In September 2011 Texas alimony laws changed dramatically.  In the past, alimony (often called spousal maintenance in Texas) was very restrictive.  To qualify for alimony a couple had to be married more than ten years, and the maximum payment was $2,500 a month.  Payments were only allowed for three years.  The old laws could penalize the spouse who had dedicated their married life to raising children and other homemaking responsibilities.  

Spousal Maintenance Changes

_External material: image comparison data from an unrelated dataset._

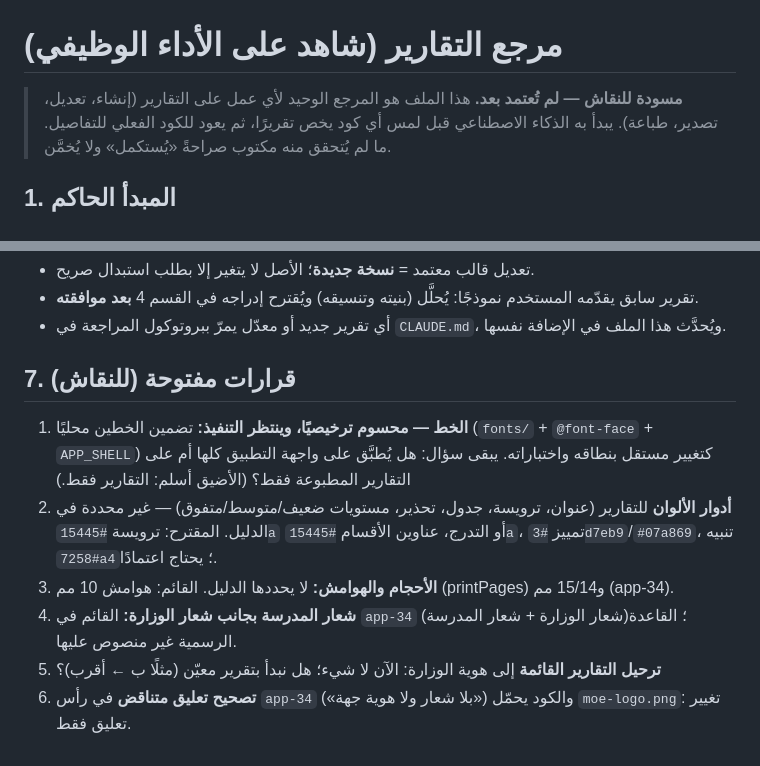
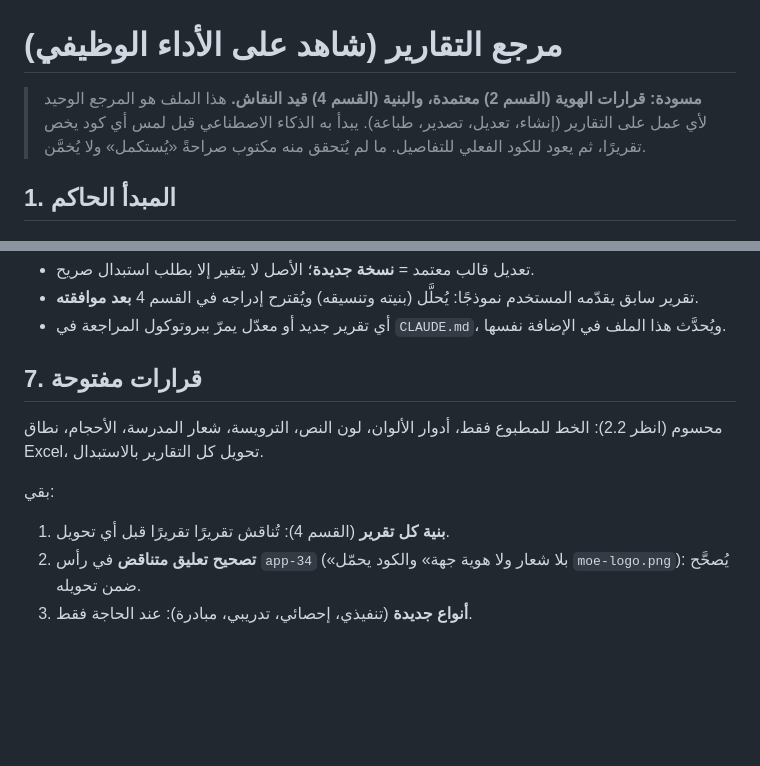
Before and after one commit to azizmoheelmo-ai/Shahid, a Markdown page: REPORTS.md, 2 parts joined by grey strips. Rendered like a GitHub page; blank space fills up the shorter version.

```diff
--- a/REPORTS.md
+++ b/REPORTS.md
@@ -1,6 +1,6 @@
 # مرجع التقارير (شاهد على الأداء الوظيفي)
 
-> **مسودة للنقاش — لم تُعتمد بعد.** هذا الملف هو المرجع الوحيد لأي عمل على التقارير
+> **مسودة: قرارات الهوية (القسم 2) معتمدة، والبنية (القسم 4) قيد النقاش.** هذا الملف هو المرجع الوحيد لأي عمل على التقارير
 > (إنشاء، تعديل، تصدير، طباعة). يبدأ به الذكاء الاصطناعي قبل لمس أي كود يخص تقريرًا،
 > ثم يعود للكود الفعلي للتفاصيل. ما لم يُتحقق منه مكتوب صراحةً «يُستكمل» ولا يُخمَّن.
 
@@ -147,11 +161,11 @@
 - تقرير سابق يقدّمه المستخدم نموذجًا: يُحلَّل (بنيته وتنسيقه) ويُقترح إدراجه في القسم 4 **بعد موافقته**.
 - أي تقرير جديد أو معدّل يمرّ ببروتوكول المراجعة في `CLAUDE.md`، ويُحدَّث هذا الملف في الإضافة نفسها.
 
-## 7. قرارات مفتوحة (للنقاش)
+## 7. قرارات مفتوحة
 
-1. **الخط — محسوم ترخيصيًا، وينتظر التنفيذ:** تضمين الخطين محليًا (`fonts/` + `@font-face` + `APP_SHELL`) كتغيير مستقل بنطاقه واختباراته. يبقى سؤال: هل يُطبَّق على واجهة التطبيق كلها أم على التقارير المطبوعة فقط؟ (الأضيق أسلم: التقارير فقط.)
-2. **أدوار الألوان** للتقارير (عنوان، ترويسة، جدول، تحذير، مستويات ضعيف/متوسط/متفوق) — غير محددة في الدليل. المقترح: ترويسة `#15445a` أو التدرج، عناوين الأقسام `#15445a`، تمييز `#3d7eb9`/`#07a869`، تنبيه `#7258a4`؛ يحتاج اعتمادًا.
-3. **الأحجام والهوامش:** لا يحددها الدليل. القائم: هوامش 10 مم (printPages) و15/14 مم (app-34).
-4. **شعار المدرسة بجانب شعار الوزارة:** القائم في `app-34` (شعار الوزارة + شعار المدرسة)؛ القاعدة الرسمية غير منصوص عليها.
-5. **ترحيل التقارير القائمة** إلى هوية الوزارة: الآن لا شيء؛ هل نبدأ بتقرير معيّن (مثلًا ب ← أقرب)؟
-6. **تصحيح تعليق متناقض** في رأس `app-34` («بلا شعار ولا هوية جهة») والكود يحمّل `moe-logo.png`: تغيير تعليق فقط.
+محسوم (انظر 2.2): الخط للمطبوع فقط، أدوار الألوان، لون النص، الترويسة، شعار المدرسة، الأحجام، نطاق Excel، تحويل كل التقارير بالاستبدال.
+
+بقي:
+1. **بنية كل تقرير** (القسم 4): تُناقش تقريرًا تقريرًا قبل أي تحويل.
+2. **تصحيح تعليق متناقض** في رأس `app-34` («بلا شعار ولا هوية جهة» والكود يحمّل `moe-logo.png`): يُصحَّح ضمن تحويله.
+3. **أنواع جديدة** (تنفيذي، إحصائي، تدريبي، مبادرة): عند الحاجة فقط.
```
Also changed, not shown: other parts of REPORTS.md (+31 -17 lines).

Texas’ new alimony law takes a much fairer and more balanced approach.  Even so, there are restrictions as to who can collect spousal maintenance, how much, and for how long.  Texas Family Code section 8.051, et seq, lists the new alimony requirements.  One should also keep in mind that spousal maintenance or alimony in Texas is never automatic.  A judge can order alimony if a person meets the requirements of the Texas Family Code, but it is not guaranteed.  Below is a table that summarizes the changes between the old and new Texas alimony laws:

Length of Marriage (yrs) New Law Old Law
0-10 none none
   10-20     up to 5 years up to 3 years
20-30 up to 7 years up to 3 years
30 or more up to 10 years up to 3 years

Need-based Alimony Standard

The new law allows a maximum spousal support payment of $5,000 a month or 20% of a spouse’s average monthly gross income, if that amount is less.  Like the old law, spousal support or alimony in Texas is still considered need based.  It is allowed only to provide for a spouse’s “minimum reasonable needs.”  It can only be ordered when the spouse cannot earn sufficient income, and it can only be ordered for the minimum period for which it is necessary.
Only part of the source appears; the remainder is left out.